debkafile‘s sources add: Scrutiny of the refugees flooding back to the south since the ceasefire declared Monday morning by Israel shows that this traffic was kicked off by the massive transfer of Hizballah’s cohorts to the south in the guise of distressed refugees. International television cameras recorded the first families in cars, all showing the V sign, displaying placards of Nasrallah and honking loudly, as they headed back to their flattened homes in the south.
Hizballah thus regrouped in the south by a smooth, rapid maneuver, which pulled in its wake a wave of genuine refugees. Israeli troops left to secure the south were helpless to halt this tide. The jammed roads also block off Israel’s lines for supplies and reinforcements.
The IDF spokesperson had little choice Tuesday but to announce troop withdrawal within days.
So, whether or not Hizballah was defeated as the US president claimed matters little: Nasrallah has had the last word in the current round of the war.
How will this affect the deployment of the Lebanese army and Unifil?
debkafile‘s sources report US ambassador in Beirut Jeff Feldman as pressing the Lebanese premier hard to do something about the situation. But Fouad Siniora finds himself in dire straits. When he broached a plan to confine Lebanese troops to the nine Lebanese-Syrian border passes, instead of a complete deployment in the south, he was greeted with a blunt threat from Damascus. Assad, conversing with a visiting delegation of Egyptian Nasserites, remarked Hizballah’s battle had taught him there are other options beside peace. Then, turning to Beirut, the Syrian ruler added that it was time for the Siniora government to go.
In any case, Hizballah has managed to clog the roads and the destroyed bridges to the south with swarms of refugees, so blocking the region off to access by the Lebanese units.
The Americans have proposed organizing with French help an amphibious landing by sea at Tyre.
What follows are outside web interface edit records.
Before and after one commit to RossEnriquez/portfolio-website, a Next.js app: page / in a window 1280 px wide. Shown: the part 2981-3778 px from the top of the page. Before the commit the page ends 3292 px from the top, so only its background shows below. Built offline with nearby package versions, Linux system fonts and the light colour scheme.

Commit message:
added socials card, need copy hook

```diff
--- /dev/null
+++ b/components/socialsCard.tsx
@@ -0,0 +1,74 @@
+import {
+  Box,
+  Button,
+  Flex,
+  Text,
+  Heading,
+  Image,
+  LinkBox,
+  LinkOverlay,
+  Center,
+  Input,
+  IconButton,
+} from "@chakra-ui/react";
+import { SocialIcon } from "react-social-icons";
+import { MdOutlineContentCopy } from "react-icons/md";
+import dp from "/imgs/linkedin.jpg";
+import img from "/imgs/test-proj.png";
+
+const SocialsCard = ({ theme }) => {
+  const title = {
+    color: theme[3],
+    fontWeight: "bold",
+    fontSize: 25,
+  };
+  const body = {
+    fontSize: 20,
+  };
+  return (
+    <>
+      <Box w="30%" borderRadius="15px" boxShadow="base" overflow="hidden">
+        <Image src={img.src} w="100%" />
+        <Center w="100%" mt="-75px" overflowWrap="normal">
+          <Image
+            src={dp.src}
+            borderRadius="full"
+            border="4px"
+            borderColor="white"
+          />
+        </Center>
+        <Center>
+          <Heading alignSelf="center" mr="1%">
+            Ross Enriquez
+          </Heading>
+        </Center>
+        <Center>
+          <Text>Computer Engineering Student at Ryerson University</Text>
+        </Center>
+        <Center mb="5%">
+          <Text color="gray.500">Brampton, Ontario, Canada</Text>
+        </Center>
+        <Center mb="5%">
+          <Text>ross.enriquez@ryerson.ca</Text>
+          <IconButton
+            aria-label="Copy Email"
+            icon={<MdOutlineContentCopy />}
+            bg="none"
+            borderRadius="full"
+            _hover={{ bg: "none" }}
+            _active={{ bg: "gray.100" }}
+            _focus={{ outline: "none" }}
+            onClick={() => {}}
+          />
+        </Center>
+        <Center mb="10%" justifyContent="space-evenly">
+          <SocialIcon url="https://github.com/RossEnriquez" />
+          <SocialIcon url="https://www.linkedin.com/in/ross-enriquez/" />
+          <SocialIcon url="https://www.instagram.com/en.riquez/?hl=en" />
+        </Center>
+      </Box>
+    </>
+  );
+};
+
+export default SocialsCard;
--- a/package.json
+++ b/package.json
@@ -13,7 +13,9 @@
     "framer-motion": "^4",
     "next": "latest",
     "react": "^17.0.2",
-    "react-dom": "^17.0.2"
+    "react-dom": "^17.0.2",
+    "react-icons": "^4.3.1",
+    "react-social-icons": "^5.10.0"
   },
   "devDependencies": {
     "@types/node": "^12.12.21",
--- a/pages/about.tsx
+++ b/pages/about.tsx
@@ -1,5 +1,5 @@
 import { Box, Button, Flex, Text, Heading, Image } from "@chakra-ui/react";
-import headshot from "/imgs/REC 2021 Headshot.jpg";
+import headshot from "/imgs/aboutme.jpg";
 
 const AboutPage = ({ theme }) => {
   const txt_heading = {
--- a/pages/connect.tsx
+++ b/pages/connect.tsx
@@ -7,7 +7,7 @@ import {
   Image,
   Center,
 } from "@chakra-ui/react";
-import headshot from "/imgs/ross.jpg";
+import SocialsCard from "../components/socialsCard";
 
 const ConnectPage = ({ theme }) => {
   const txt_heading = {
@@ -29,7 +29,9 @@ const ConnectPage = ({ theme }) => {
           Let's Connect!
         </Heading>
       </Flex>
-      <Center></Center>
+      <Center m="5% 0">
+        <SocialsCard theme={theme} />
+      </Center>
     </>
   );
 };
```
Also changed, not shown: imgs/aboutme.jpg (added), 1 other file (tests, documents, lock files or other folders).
Our military sources add that this idea appears to be a non-starter because no Lebanese army units have ever trained in commando beach assaults. But even if they manage to reach the shore, they will walk into the arms of their Hizballah “hosts.”